• WHAT THIS TASK INVOLVES: Take every line containing "center" out of the records.

• PROVIDED RECORDS:
== Segment start ==

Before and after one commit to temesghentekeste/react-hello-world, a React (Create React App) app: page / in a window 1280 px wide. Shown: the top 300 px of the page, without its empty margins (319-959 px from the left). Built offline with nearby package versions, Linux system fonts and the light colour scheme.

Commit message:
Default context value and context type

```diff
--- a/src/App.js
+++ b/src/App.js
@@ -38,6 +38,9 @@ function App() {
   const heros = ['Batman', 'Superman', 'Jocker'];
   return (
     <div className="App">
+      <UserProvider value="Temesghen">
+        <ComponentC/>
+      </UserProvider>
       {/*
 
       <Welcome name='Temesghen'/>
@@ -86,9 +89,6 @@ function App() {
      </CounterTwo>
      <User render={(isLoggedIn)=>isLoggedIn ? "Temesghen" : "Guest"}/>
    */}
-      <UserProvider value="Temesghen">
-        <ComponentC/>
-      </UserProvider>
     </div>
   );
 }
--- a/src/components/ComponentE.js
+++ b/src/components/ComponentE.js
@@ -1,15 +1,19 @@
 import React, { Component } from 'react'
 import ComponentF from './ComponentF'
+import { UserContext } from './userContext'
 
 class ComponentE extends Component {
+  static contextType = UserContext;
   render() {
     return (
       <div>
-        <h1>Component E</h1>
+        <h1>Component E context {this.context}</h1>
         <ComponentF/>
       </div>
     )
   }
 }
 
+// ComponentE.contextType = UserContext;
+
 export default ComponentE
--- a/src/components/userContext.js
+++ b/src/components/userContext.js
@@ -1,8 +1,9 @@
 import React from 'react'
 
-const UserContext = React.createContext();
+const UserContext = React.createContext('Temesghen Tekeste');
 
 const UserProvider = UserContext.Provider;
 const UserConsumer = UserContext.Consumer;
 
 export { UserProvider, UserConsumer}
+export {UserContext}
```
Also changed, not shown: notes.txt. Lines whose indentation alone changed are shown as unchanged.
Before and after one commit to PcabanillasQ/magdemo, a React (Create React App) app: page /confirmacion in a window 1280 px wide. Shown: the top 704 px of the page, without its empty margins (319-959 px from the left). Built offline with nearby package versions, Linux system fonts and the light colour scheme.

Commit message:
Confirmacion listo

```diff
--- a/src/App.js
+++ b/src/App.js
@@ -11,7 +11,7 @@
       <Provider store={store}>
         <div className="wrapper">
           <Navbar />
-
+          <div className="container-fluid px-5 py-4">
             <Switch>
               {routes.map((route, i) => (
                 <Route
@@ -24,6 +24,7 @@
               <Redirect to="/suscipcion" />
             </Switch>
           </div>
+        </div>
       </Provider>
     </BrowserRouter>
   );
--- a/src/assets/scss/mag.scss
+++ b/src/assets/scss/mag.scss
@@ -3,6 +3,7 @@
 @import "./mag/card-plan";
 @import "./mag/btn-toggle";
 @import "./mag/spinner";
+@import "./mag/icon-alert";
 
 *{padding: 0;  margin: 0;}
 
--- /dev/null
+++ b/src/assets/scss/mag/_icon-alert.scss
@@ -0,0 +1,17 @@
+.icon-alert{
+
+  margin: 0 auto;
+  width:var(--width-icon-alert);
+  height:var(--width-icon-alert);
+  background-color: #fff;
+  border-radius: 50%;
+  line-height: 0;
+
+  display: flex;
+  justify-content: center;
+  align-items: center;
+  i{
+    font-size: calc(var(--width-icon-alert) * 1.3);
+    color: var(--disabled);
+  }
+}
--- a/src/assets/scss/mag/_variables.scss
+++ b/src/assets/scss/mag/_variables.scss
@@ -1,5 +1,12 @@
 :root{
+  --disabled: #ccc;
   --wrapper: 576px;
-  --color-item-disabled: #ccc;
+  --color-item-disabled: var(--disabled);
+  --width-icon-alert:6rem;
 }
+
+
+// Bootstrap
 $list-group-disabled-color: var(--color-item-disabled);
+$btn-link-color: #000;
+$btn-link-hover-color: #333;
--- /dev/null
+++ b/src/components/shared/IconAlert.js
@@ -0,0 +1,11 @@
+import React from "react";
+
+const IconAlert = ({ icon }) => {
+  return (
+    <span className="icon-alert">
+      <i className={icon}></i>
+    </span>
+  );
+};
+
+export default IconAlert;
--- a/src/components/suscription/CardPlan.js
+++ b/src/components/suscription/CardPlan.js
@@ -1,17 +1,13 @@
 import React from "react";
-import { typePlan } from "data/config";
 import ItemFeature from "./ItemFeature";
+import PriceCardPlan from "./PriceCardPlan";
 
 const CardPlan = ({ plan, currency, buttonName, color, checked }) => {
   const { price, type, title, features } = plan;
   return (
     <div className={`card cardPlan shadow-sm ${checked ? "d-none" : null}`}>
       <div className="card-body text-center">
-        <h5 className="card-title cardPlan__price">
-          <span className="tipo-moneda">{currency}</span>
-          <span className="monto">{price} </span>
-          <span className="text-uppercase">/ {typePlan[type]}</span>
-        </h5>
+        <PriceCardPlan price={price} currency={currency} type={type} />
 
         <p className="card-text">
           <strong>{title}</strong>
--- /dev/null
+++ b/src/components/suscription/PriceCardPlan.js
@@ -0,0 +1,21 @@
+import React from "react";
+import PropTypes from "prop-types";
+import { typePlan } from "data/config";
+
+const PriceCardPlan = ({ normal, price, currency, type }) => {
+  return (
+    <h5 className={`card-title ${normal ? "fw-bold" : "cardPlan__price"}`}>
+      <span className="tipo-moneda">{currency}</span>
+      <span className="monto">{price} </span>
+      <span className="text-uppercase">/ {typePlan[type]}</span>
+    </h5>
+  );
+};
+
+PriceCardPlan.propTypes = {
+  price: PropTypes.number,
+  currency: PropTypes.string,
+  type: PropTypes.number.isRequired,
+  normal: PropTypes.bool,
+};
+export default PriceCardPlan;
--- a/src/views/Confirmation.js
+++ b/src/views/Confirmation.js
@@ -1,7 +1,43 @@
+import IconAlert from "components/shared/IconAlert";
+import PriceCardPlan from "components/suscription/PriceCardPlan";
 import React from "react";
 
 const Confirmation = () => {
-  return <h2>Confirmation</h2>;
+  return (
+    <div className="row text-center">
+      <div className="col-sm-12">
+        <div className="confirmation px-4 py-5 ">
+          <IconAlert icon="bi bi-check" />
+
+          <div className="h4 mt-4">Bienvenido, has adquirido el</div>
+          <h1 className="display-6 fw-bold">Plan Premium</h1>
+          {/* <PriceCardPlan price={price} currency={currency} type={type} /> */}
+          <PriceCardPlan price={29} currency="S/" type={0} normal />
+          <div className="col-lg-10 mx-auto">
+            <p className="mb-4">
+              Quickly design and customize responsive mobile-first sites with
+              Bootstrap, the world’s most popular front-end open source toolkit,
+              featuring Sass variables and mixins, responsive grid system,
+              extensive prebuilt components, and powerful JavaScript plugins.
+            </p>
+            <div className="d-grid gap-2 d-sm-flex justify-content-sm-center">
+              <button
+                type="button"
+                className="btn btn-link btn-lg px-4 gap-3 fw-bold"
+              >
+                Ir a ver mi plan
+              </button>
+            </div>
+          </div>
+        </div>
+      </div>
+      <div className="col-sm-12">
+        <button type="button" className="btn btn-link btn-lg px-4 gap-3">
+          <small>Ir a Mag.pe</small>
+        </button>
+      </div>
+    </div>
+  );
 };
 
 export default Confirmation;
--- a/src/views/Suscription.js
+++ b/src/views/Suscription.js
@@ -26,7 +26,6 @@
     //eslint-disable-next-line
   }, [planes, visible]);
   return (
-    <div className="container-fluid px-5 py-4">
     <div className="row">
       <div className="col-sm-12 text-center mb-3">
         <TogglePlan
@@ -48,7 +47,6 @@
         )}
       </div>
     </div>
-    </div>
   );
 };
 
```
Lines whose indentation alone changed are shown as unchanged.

== Segment end ==

• YOUR SOLUTION:
+  justify-content: center;
+  align-items: center;
       <div className="card-body text-center">
+    <div className="row text-center">
+            <div className="d-grid gap-2 d-sm-flex justify-content-sm-center">
       <div className="col-sm-12 text-center mb-3">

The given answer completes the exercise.